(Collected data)
"""
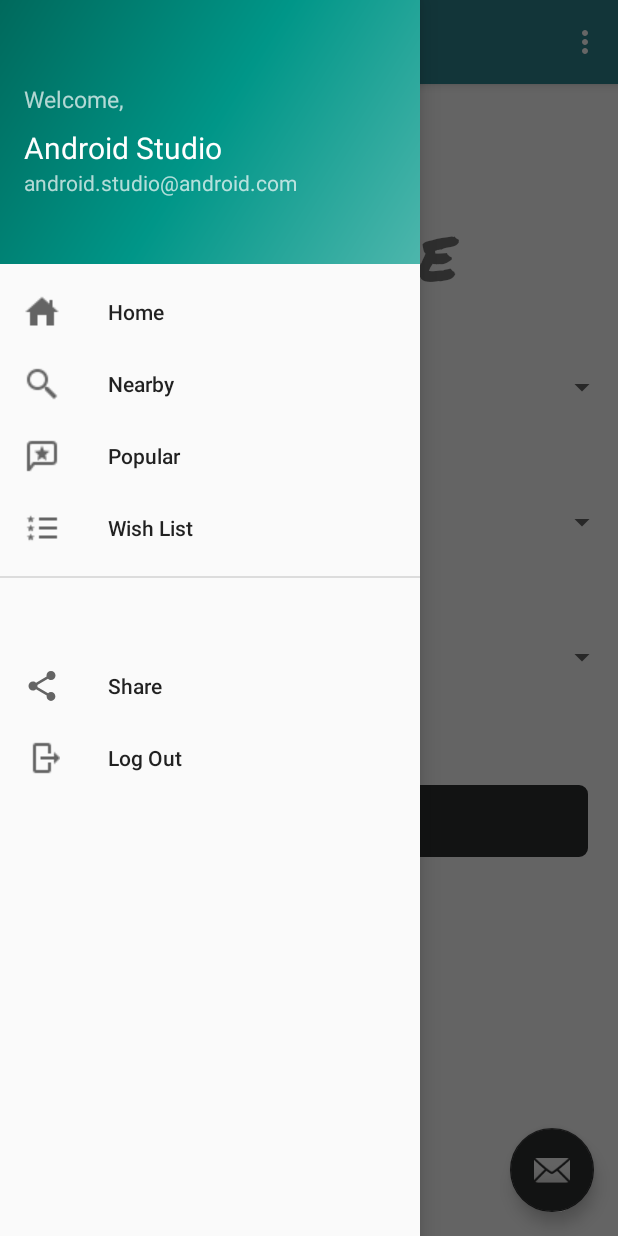
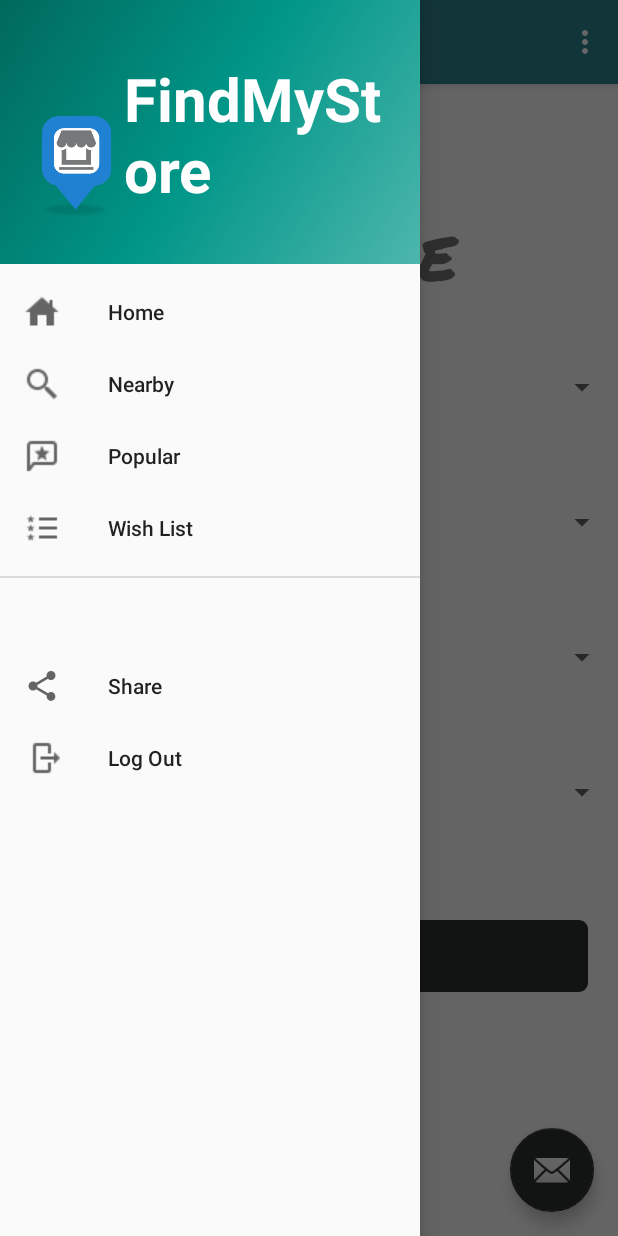
Before and after one commit to gehnaanand/Shop_App, an Android app: the screen it shows after launch once a user with an empty profile is signed in (HomeActivity), with the side drawer open, on a phone screen of 412 x 824 dp. Run offline under Robolectric (Android 15) with nearby library versions, the phone set to English and light mode, and no system bars; our stand-ins replace Firebase (no records; nobody signed in at launch, a user with empty details on screens opened directly).

Commit message:
Size attribute

```diff
--- a/app/src/main/java/com/example/gehna/shopapp/HomeActivity.java
+++ b/app/src/main/java/com/example/gehna/shopapp/HomeActivity.java
@@ -32,9 +32,9 @@ import java.util.ArrayList;
 public class HomeActivity extends AppCompatActivity
         implements NavigationView.OnNavigationItemSelectedListener {
 
-    private ArrayList<ShopItem> mShopList,colorlist,styleList;
-    private ShopAdapter mAdapter,colorAdapter,styleAdapter;
-    private String clickedBrand,clickedColor,clickedStyle;
+    private ArrayList<ShopItem> mShopList,colorlist,styleList,sizeList;
+    private ShopAdapter mAdapter,colorAdapter,styleAdapter,sizeAdapter;
+    private String clickedBrand,clickedColor,clickedStyle,clickedSize;
 
 
 
@@ -70,14 +70,17 @@ public class HomeActivity extends AppCompatActivity
         Spinner spinnerShops=findViewById(R.id.spinner_shops);
         Spinner spinnerColor=findViewById(R.id.spinner_color);
         Spinner spinnerStyle=findViewById(R.id.spinner_style);
+        Spinner spinnerSize = findViewById(R.id.spinner_size);
 
         mAdapter=new ShopAdapter(this,mShopList);
         colorAdapter=new ShopAdapter(this,colorlist);
         styleAdapter=new ShopAdapter(this,styleList);
+        sizeAdapter=new ShopAdapter(this,sizeList);
 
         spinnerShops.setAdapter(mAdapter);
         spinnerColor.setAdapter(colorAdapter);
         spinnerStyle.setAdapter(styleAdapter);
+        spinnerSize.setAdapter(sizeAdapter);
 
         spinnerShops.setOnItemSelectedListener(new AdapterView.OnItemSelectedListener() {
             @Override
@@ -121,6 +124,19 @@ public class HomeActivity extends AppCompatActivity
             }
         });
 
+        spinnerSize.setOnItemSelectedListener(new AdapterView.OnItemSelectedListener() {
+            @Override
+            public void onItemSelected(AdapterView<?> parent, View view, int position, long id) {
+                ShopItem clickedItem=(ShopItem)parent.getItemAtPosition(position);
+                clickedSize=clickedItem.getShopName();
+            }
+
+            @Override
+            public void onNothingSelected(AdapterView<?> adapterView) {
+
+            }
+        });
+
 
         Button submit=findViewById(R.id.submit);
         submit.setOnClickListener(new View.OnClickListener() {
@@ -130,6 +146,7 @@ public class HomeActivity extends AppCompatActivity
                 intent.putExtra("Brand",clickedBrand);
                 intent.putExtra("Color",clickedColor);
                 intent.putExtra("Style",clickedStyle);
+                intent.putExtra("Size",clickedSize);
                 startActivity(intent);
             }
         });
@@ -161,6 +178,15 @@ public class HomeActivity extends AppCompatActivity
         styleList.add(new ShopItem("Tops",R.mipmap.tops));
         styleList.add(new ShopItem("Shorts",R.mipmap.shorts));
         styleList.add(new ShopItem("Dress",R.mipmap.dress));
+
+        sizeList=new ArrayList<>();
+        sizeList.add(new ShopItem("XS",R.drawable.xs));
+        sizeList.add(new ShopItem("S",R.drawable.s));
+        sizeList.add(new ShopItem("M",R.drawable.m));
+        sizeList.add(new ShopItem("L",R.drawable.l));
+        sizeList.add(new ShopItem("XL",R.drawable.xl));
+        sizeList.add(new ShopItem("XXL",R.drawable.xxl));
+        sizeList.add(new ShopItem("XXXL",R.drawable.xxxl));
 
     }
 
@@ -207,6 +233,7 @@ public class HomeActivity extends AppCompatActivity
             // Handle the camera action
         } else if (id == R.id.nav_search) {
 
+
         } else if (id == R.id.nav_popular) {
 
         } else if (id == R.id.nav_wishlist) {
--- a/app/src/main/java/com/example/gehna/shopapp/Stores_Available.java
+++ b/app/src/main/java/com/example/gehna/shopapp/Stores_Available.java
@@ -32,12 +32,13 @@ public class Stores_Available extends AppCompatActivity {
         setContentView(R.layout.activity_stores__available);
 
         final ListView listView=findViewById(R.id.listview);
-        final String clickedBrand,clickedColor,clickedStyle;
+        final String clickedBrand,clickedColor,clickedStyle,clickedSize;
 
         Intent intent=getIntent();
         clickedBrand=intent.getStringExtra("Brand");
         clickedColor=intent.getStringExtra("Color");
         clickedStyle=intent.getStringExtra("Style");
+        clickedSize=intent.getStringExtra("Size");
 
         FirebaseDatabase database;
         DatabaseReference ref;
@@ -58,7 +59,8 @@ public class Stores_Available extends AppCompatActivity {
                         String parentref=ds.getRef().getParent().getKey();
                         //Log.d("Parent= ",parentref);
                         if(clickedBrand.toLowerCase().toString().trim().equals(owner1.getBrand().toLowerCase().toString().trim())&&clickedColor.toLowerCase().toString().trim().equals(owner1.getColor().toLowerCase()
-                        .toString().trim())&&clickedStyle.toLowerCase().toString().trim().equals(owner1.getStyle().toLowerCase().toString().trim())) {
+                        .toString().trim())&&clickedStyle.toLowerCase().toString().trim().equals(owner1.getStyle().toLowerCase().toString().trim())&&clickedSize.toLowerCase().toString().trim().equals(owner1.getSize().toLowerCase()
+                        .toString().trim())) {
                            // list.add(" " + owner1.getBrand().toString());
                             list.add(" " + parentref);
                         }
--- a/app/src/main/res/drawable/animation_list.xml
+++ b/app/src/main/res/drawable/animation_list.xml
@@ -2,11 +2,11 @@
 <animation-list xmlns:android="http://schemas.android.com/apk/res/android">
     <item
         android:drawable="@drawable/gradient_1"
-        android:duration="6000"/>
+        android:duration="3000"/>
     <item
         android:drawable="@drawable/gradient_2"
-        android:duration="6000"/>
+        android:duration="3000"/>
     <item
         android:drawable="@drawable/gradient_3"
-        android:duration="6000"/>
+        android:duration="3000"/>
 </animation-list>
--- a/app/src/main/res/layout/nav_header_home.xml
+++ b/app/src/main/res/layout/nav_header_home.xml
@@ -1,5 +1,5 @@
 <?xml version="1.0" encoding="utf-8"?>
-<LinearLayout xmlns:android="http://schemas.android.com/apk/res/android"
+<RelativeLayout xmlns:android="http://schemas.android.com/apk/res/android"
     xmlns:app="http://schemas.android.com/apk/res-auto"
     android:layout_width="match_parent"
     android:layout_height="@dimen/nav_header_height"
@@ -13,27 +13,38 @@
     android:theme="@style/ThemeOverlay.AppCompat.Dark">
 
     <TextView
-        android:text="Welcome,"
-        android:layout_marginTop="-50dp"
+        android:id="@+id/textview"
         android:layout_width="wrap_content"
         android:layout_height="wrap_content"
-        android:textSize="15dp"
-
-        />
+        android:layout_above="@+id/name"
+        android:layout_alignParentLeft="true"
+        android:layout_alignParentStart="true"
+        android:layout_marginBottom="14dp"
+        android:text="Welcome,"
+        android:textSize="15dp" />
 
     <TextView
         android:id="@+id/name"
         android:layout_width="match_parent"
         android:layout_height="wrap_content"
+        android:layout_alignParentBottom="true"
+        android:layout_toEndOf="@+id/textview"
+        android:layout_toRightOf="@+id/textview"
+        android:paddingBottom="20dp"
         android:paddingTop="@dimen/nav_header_vertical_spacing"
-        android:textSize="20dp"
-        android:text="Android Studio"
-        android:textAppearance="@style/TextAppearance.AppCompat.Body1" />
+        android:text="FindMyStore"
+        android:textAppearance="@style/TextAppearance.AppCompat.Body1"
+        android:textSize="40dp"
+        android:textStyle="bold" />
 
-    <TextView
-        android:id="@+id/email"
-        android:layout_width="wrap_content"
-        android:layout_height="wrap_content"
-        android:text="android.studio@android.com" />
+    <ImageView
+        android:id="@+id/image"
+        android:layout_width="70dp"
+        android:layout_height="70dp"
+        android:layout_alignParentBottom="true"
+        android:layout_alignParentLeft="true"
+        android:layout_alignParentStart="true"
+        android:layout_marginBottom="13dp"
+        android:src="@drawable/app_logo" />
 
-</LinearLayout>
+</RelativeLayout>
```
Also changed, not shown: app/src/main/java/com/example/gehna/shopapp/Store_Details.java (+10 -6 lines), app/src/main/java/com/example/gehna/shopapp/owner.java (+11 -4 lines), app/src/main/res/layout/activity_store__details.xml (+22 -3 lines), app/src/main/res/layout/content_home.xml (+11 -2 lines), app/src/main/res/drawable/l.jpg (added), app/src/main/res/drawable/m.jpg (added), app/src/main/res/drawable/s.jpg (added), app/src/main/res/drawable/xl.jpg (added), app/src/main/res/drawable/xs.png (added), app/src/main/res/drawable/xxl.jpg (added), app/src/main/res/drawable/xxxl.jpg (added).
"""
What the exercise asks – Where a line of the records has the string "toString", return that line.

Your response –
                         if(clickedBrand.toLowerCase().toString().trim().equals(owner1.getBrand().toLowerCase().toString().trim())&&clickedColor.toLowerCase().toString().trim().equals(owner1.getColor().toLowerCase()
-                        .toString().trim())&&clickedStyle.toLowerCase().toString().trim().equals(owner1.getStyle().toLowerCase().toString().trim())) {
+                        .toString().trim())&&clickedStyle.toLowerCase().toString().trim().equals(owner1.getStyle().toLowerCase().toString().trim())&&clickedSize.toLowerCase().toString().trim().equals(owner1.getSize().toLowerCase()
+                        .toString().trim())) {
                            // list.add(" " + owner1.getBrand().toString());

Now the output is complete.